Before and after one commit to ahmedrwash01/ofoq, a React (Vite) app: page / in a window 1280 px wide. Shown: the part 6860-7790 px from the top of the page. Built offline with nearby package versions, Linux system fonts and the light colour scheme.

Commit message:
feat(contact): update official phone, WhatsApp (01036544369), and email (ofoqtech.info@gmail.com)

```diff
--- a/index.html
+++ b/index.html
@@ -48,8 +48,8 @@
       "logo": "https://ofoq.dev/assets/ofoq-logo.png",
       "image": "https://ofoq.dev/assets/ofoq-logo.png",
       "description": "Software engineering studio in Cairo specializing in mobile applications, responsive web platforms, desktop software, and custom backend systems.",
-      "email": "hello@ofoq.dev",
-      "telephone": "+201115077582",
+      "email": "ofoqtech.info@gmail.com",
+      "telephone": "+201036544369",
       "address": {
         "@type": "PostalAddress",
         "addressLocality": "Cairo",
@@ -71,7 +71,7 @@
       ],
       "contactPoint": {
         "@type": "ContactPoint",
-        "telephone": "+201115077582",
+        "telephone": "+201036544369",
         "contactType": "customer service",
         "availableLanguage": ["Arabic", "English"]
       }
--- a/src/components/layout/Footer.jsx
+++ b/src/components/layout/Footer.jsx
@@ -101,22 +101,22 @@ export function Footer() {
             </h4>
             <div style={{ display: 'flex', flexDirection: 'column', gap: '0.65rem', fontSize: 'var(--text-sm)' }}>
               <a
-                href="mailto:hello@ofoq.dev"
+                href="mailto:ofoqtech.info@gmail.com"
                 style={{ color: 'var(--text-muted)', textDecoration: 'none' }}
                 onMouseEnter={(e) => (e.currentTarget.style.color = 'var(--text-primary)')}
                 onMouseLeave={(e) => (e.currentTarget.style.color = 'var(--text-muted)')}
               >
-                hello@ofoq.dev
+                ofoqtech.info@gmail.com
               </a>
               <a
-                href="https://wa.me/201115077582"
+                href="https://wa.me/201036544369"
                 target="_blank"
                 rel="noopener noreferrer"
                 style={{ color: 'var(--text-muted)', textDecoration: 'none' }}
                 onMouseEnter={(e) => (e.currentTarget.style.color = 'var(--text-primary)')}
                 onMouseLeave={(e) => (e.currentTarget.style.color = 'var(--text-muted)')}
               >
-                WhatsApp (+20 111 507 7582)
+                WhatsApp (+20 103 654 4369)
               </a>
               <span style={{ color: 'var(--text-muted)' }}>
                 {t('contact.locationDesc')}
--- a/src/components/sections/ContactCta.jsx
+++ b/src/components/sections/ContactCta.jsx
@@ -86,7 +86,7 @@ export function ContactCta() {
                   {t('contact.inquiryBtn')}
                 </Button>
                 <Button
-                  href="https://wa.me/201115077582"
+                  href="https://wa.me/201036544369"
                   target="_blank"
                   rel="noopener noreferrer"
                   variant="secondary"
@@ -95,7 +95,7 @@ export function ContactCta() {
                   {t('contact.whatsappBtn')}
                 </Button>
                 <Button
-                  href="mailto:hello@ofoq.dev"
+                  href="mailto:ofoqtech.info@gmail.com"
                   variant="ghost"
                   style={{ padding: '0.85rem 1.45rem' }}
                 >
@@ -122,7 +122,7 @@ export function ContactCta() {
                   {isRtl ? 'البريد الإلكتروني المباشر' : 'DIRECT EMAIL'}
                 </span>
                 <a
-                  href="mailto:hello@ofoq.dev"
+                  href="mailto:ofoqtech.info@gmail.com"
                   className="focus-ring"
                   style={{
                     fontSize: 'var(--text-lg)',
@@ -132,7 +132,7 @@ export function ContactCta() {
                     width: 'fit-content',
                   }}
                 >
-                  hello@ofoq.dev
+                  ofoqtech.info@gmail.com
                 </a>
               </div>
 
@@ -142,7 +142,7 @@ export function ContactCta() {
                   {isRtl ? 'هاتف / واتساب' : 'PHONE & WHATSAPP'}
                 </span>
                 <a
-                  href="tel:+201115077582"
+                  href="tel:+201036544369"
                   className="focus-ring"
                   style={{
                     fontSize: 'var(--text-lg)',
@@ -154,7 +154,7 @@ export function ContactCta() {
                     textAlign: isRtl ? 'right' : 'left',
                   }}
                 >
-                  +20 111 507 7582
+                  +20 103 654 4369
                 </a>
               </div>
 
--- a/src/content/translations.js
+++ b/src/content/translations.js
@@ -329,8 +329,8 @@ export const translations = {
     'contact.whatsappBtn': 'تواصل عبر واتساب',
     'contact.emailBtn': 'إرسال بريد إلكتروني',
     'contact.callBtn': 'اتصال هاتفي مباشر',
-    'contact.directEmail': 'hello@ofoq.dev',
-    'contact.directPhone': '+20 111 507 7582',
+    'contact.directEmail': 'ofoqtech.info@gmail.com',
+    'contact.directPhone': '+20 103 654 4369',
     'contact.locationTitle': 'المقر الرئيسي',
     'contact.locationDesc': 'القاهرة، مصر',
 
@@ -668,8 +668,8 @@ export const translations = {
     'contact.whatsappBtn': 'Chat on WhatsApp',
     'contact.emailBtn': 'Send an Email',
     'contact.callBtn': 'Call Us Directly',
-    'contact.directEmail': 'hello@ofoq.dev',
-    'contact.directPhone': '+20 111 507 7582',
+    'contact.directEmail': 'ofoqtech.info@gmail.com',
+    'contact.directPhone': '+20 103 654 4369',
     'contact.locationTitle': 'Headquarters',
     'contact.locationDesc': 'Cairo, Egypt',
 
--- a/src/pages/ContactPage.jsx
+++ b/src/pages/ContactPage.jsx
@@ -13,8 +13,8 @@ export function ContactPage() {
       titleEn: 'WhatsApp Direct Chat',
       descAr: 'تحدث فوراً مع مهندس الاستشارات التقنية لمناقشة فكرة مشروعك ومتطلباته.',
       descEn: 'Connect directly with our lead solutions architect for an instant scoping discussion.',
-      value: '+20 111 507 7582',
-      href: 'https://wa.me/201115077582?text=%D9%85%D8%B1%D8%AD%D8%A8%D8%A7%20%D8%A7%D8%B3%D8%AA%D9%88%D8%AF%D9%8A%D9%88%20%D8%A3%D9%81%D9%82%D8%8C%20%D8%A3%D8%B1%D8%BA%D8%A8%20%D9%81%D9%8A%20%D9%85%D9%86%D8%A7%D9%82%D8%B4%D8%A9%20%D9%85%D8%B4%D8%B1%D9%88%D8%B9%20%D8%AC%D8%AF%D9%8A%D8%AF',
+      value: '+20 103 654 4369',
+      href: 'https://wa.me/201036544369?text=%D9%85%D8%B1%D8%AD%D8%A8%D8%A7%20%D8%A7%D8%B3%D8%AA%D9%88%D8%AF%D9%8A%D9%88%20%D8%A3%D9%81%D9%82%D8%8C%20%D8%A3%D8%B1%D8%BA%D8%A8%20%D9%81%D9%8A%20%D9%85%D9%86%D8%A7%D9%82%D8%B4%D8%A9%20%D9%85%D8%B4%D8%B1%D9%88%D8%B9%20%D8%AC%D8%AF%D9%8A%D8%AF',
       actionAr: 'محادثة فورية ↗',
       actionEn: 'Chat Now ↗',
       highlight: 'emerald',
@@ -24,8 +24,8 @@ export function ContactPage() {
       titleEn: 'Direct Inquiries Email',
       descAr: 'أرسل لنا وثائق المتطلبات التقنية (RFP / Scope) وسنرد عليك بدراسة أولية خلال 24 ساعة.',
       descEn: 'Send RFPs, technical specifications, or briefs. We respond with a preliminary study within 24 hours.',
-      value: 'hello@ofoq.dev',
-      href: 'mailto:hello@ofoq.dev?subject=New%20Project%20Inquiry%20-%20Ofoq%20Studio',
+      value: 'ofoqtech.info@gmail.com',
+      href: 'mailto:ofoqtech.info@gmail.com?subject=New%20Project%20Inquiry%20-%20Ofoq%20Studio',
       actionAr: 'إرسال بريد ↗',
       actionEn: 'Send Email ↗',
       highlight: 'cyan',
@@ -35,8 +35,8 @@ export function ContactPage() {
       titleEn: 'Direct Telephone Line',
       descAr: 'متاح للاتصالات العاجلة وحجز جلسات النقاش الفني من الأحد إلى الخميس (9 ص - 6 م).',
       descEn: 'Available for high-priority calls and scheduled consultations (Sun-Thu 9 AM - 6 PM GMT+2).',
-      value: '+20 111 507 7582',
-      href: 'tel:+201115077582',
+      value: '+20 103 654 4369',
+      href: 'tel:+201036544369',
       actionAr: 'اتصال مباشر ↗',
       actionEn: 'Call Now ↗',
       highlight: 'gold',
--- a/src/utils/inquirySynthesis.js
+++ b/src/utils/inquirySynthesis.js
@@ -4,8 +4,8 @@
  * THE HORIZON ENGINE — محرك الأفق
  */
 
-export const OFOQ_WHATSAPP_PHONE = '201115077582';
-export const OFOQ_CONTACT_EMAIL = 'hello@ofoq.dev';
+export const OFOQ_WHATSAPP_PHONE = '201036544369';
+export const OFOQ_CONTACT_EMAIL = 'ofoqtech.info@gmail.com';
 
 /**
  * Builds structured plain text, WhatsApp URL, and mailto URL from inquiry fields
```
******************************
# [Assignment]
Working from the entries above, return all lines that contain "ContactCta".

# [Completed task]
--- a/src/components/sections/ContactCta.jsx
+++ b/src/components/sections/ContactCta.jsx
@@ -86,7 +86,7 @@ export function ContactCta() {
@@ -95,7 +95,7 @@ export function ContactCta() {
@@ -122,7 +122,7 @@ export function ContactCta() {
@@ -132,7 +132,7 @@ export function ContactCta() {
@@ -142,7 +142,7 @@ export function ContactCta() {
@@ -154,7 +154,7 @@ export function ContactCta() {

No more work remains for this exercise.